The Universities of Rhodes, North West, KwaZulu-Natal and Western Cape have collaborated with foreign universities on indigenous African languages, through Project Baqonde (meaning “let them understand” in Nguni languages).
Project Baqonde is funded by the European Union, and aims to facilitate and promote the use of indigenous African languages as mediums of instruction at higher education institutions in South Africa.
“As South Africa, we welcome this important initiative by the four South African universities and also appreciate the Salamanca University in Spain, Trinity College Dublin in Ireland, and the University of Groningen in the Netherlands, who are the three partner European institutions taking part in the initiative,” Nzimande said.
He reiterated his long-held view on the importance of the development of African languages in the education system.
“Over the years, we have witnessed the gradual dearth of our languages, apart from English and Afrikaans, in the absence of their development as languages of teaching and learning, commerce and academia more generally.
“The debate is no longer whether we should develop African languages as languages of scholarship in academia, but rather when and how these languages should be part of our academic discourse beyond the mere symbolism that is currently at play at most of our universities,” Nzimande said.
Language Policy Framework
The Minister acknowledged a number of other initiatives in this regard from other universities in the country.
He called upon all South African universities to intensify work on this front, as part of implementing the South Africa’s Language Policy Framework for Public Higher Education Institutions, which he signed in August 2020.
“Project Baqonde will undoubtedly contribute to the higher education policy framework, and also build on the results of a similar initiative I had initiated in October 2010, in my former capacity as Minister of Higher Education and Training, to strengthen and develop African languages as languages of science and academia,” Nzimande said.
The South African Language Policy Framework for Public Higher Education Institution aims to provide a framework for the development and strengthening of all South African 11 official languages, with a particular focus on the development of African languages as languages of scholarship, teaching, learning and communication at universities, amongst others.
“The policy provides guidelines for the development, implementation, monitoring and evaluation of institutional language policies and contributes to transformation in higher education, with specific reference to universities, through enhancing the status and roles of previously marginalised South African languages to foster institutional inclusivity, as well as social cohesion.
“The development of African languages is an indispensable component of transformation and of higher education in our country.

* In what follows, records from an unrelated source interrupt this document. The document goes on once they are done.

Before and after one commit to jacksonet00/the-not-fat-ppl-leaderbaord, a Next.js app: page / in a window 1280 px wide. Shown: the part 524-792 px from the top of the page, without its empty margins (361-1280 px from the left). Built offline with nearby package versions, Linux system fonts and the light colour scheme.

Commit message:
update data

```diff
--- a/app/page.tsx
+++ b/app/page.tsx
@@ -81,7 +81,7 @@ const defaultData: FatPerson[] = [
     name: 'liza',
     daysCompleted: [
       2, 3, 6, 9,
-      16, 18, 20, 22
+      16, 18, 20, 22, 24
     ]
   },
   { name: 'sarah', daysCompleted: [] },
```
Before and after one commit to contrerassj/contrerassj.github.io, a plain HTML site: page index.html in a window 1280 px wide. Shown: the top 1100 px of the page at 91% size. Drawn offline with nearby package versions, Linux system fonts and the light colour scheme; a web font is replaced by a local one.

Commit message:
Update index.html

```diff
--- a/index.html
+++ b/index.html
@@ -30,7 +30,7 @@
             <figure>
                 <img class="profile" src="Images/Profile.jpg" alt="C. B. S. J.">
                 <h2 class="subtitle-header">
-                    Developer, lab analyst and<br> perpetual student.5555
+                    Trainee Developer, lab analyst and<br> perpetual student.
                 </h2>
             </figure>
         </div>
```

The development of African languages is tied to social justice, which is an indispensable element of nation building and the promotion of social cohesion,” the Minister said.
The development of all official languages is a necessity for human rights and dignity, access and success at post-school institutions, preservation of heritage, communication and culture, Nzimande said. – SAnews